Why Do We Measure It?
The number of Americans who do not have health insurance continues to increase. Additionally, there are disparities in access to care based on race/ethnicity, employment, gender, and income level. Ethnic minorities are more likely to be uninsured than non-Hispanic whites.
Evidence shows that
- The uninsured are less likely to receive preventive and diagnostic health care services, are more often diagnosed at a later disease stage, and on average receive less treatment for their condition compared to insured individuals.
- The uninsured population has a 25% higher mortality rate than the insured population.
Evidence suggests that access to effective and timely primary care has the potential to improve the overall quality of care and help reduce costs. One analysis found that each increase of one primary care physician per 10,000 population is associated with a reduction in the average mortality by 5.3%.
Untreated dental disease can also lead to serious health effects including pain, infection, and tooth loss. Although lack of sufficient providers is only one barrier to access for oral health care, much of the country suffers from shortages.
Some populations experience additional barriers in access to preventive health services due to lack of transportation to providers' offices, lack of knowledge about preventive care, long waits to get an appointment, low health literacy, and inability to pay the high-deductible of many insurance plans and/or co-pays for receiving treatment.
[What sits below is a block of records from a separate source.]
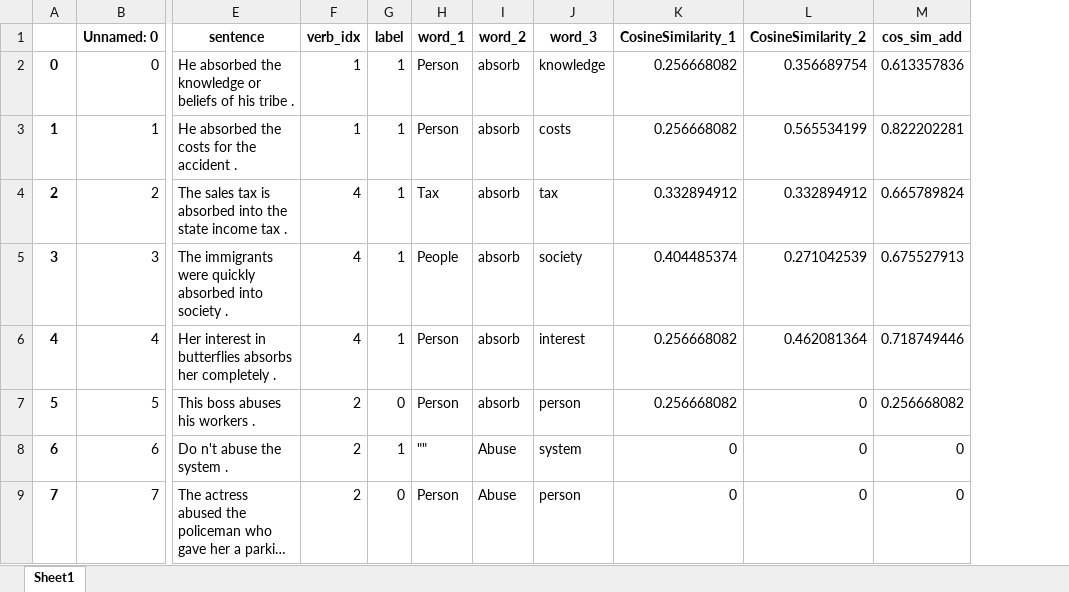
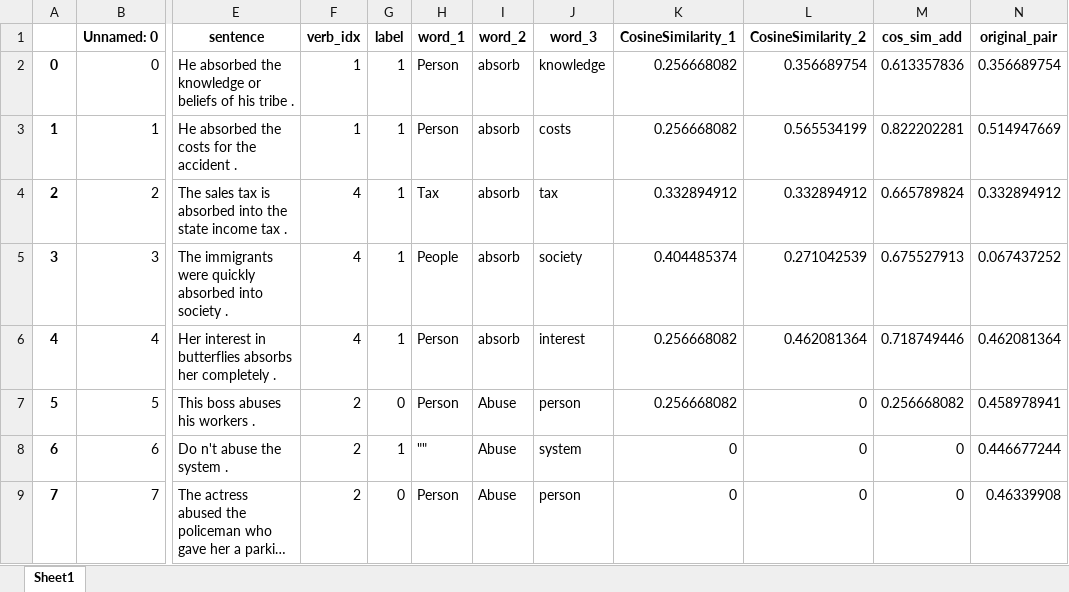
Before and after one commit to Pruthvik-Reddy/ConceptNet_data, an Excel workbook: cosine_similarities_analysis.xlsx, sheet Sheet1, drawn as a sheet; only a part is shown, gaps mark what is left out; long unchanged cells end in …; values as stored, in another font and other column widths than the file's, no borders; the diff names each change by its address in the sheet, - before the commit and + after, or states it on an @@ line.

Commit message:
cos_sim analysis

```diff
--- a/cosine_similarities_analysis.xlsx (sheet Sheet1)
+++ b/cosine_similarities_analysis.xlsx (sheet Sheet1)
+column N (original_pair), rows 2-9: 0.356689754 | 0.514947669 | 0.332894912 | 0.067437252 | 0.462081364 | 0.458978941 | 0.446677244 | 0.46339908
-I7 (word_2): absorb
+I7 (word_2): Abuse
```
Many measurement strategies have been used for analyzing access to health care. They include the
- percentage of the population with and without health insurance,[6,7]
- percentage of employers offering health insurance to employees,
- percentage of the population that could (or could not) get medical care when needed,[6,7]
- number of patients served by a federally qualified health center (FQHC),
- percentage of the population using emergency rooms as the usual source of care, and
- availability of primary care providers in a community.
What Is the County Health Rankings Measurement Strategy?
The County Health Rankings represent access to care with the following measures:
- Uninsured is defined as the percentage of the population under age 65 without health insurance. The data for this measure come from the Census Bureau’s Small Area Health Insurance Estimates (SAHIE), which provides model-based estimates of health insurance coverage for all states and counties in the United States.
- The other measures report the ratio of population to primary care physicians in a county (i.e., the number of people per primary care physician) and the ratio of population to dentists in a county. The measures are based on data obtained from the Health Resources and Services Administration (HRSA). HRSA compiles physician and dentist data from the American Medical Association Master file and the National Provider Identification file respectively and from the Census Population Estimates program to report primary care physician and dentist data at the county level.
 Hall A, Harris Lemak C, Steingraber H, et al. Expanding the definition of access: It isn't just about health insurance. J Health Care Poor Underserved. 2008;19:625-638.
 Fronstin P. Sources of Health Insurance and Characteristics of the Uninsured: Analysis of the March 2009 Current Population Survey. Employee Benefit Research Institute; 2009. EBRI Issue Brief no. 334.
 Institute of Medicine. Hidden Costs, Value Lost: Uninsurance in America. Washington, DC: Institute of Medicine;2003.
 Steinbrook R. Easing the shortage in adult primary care -- Is it all about money? N Engl J Med. 2009;360:2696-2699.
 Macinko J, Starfield B, Shi L. Is primary care effective? Quantifying the health benefits of primary care physician supply in the United States. Intl J Health Serv. 2007;37:111-126.
 Berk ML, Schur CL. Measuring access to care: Improving information for policymakers. Health Aff. 1998;17:180-186.
 Robert Wood Johnson Foundation. SHADAC state health access profile. Robert Wood Johnson Foundation Web Site.